**Exercise instructions**:
All lines from the one containing "Update homepage URL in SKILL.md" through the final line of the entries are to be written out verbatim; no other line is to be included.

**Material provided**:

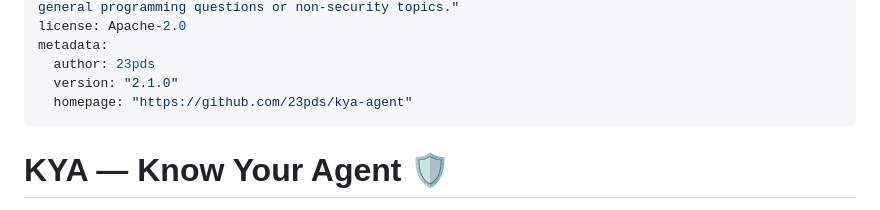
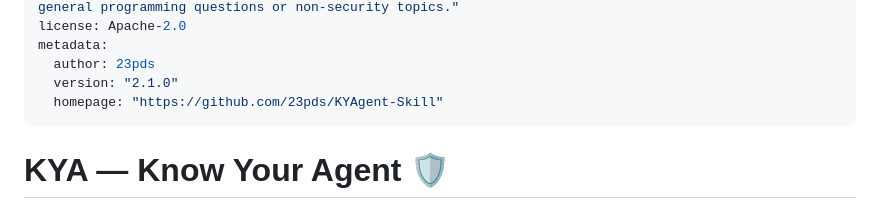
Before and after one commit to im23pds/KYAgent-Skill, a Markdown page: skills/kya-security-monitor/SKILL.md, the part around the change. Rendered like a GitHub page.

Commit message:
Update homepage URL in SKILL.md

```diff
--- a/skills/kya-security-monitor/SKILL.md
+++ b/skills/kya-security-monitor/SKILL.md
@@ -5,7 +5,7 @@ license: Apache-2.0
 metadata:
   author: 23pds
   version: "2.1.0"
-  homepage: "https://github.com/23pds/kya-agent"
+  homepage: "https://github.com/23pds/KYAgent-Skill"
 ---
 
 # KYA — Know Your Agent 🛡️
```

**Output below**:
Update homepage URL in SKILL.md

```diff
--- a/skills/kya-security-monitor/SKILL.md
+++ b/skills/kya-security-monitor/SKILL.md
@@ -5,7 +5,7 @@ license: Apache-2.0
 metadata:
   author: 23pds
   version: "2.1.0"
-  homepage: "https://github.com/23pds/kya-agent"
+  homepage: "https://github.com/23pds/KYAgent-Skill"
 ---
 
 # KYA — Know Your Agent 🛡️
```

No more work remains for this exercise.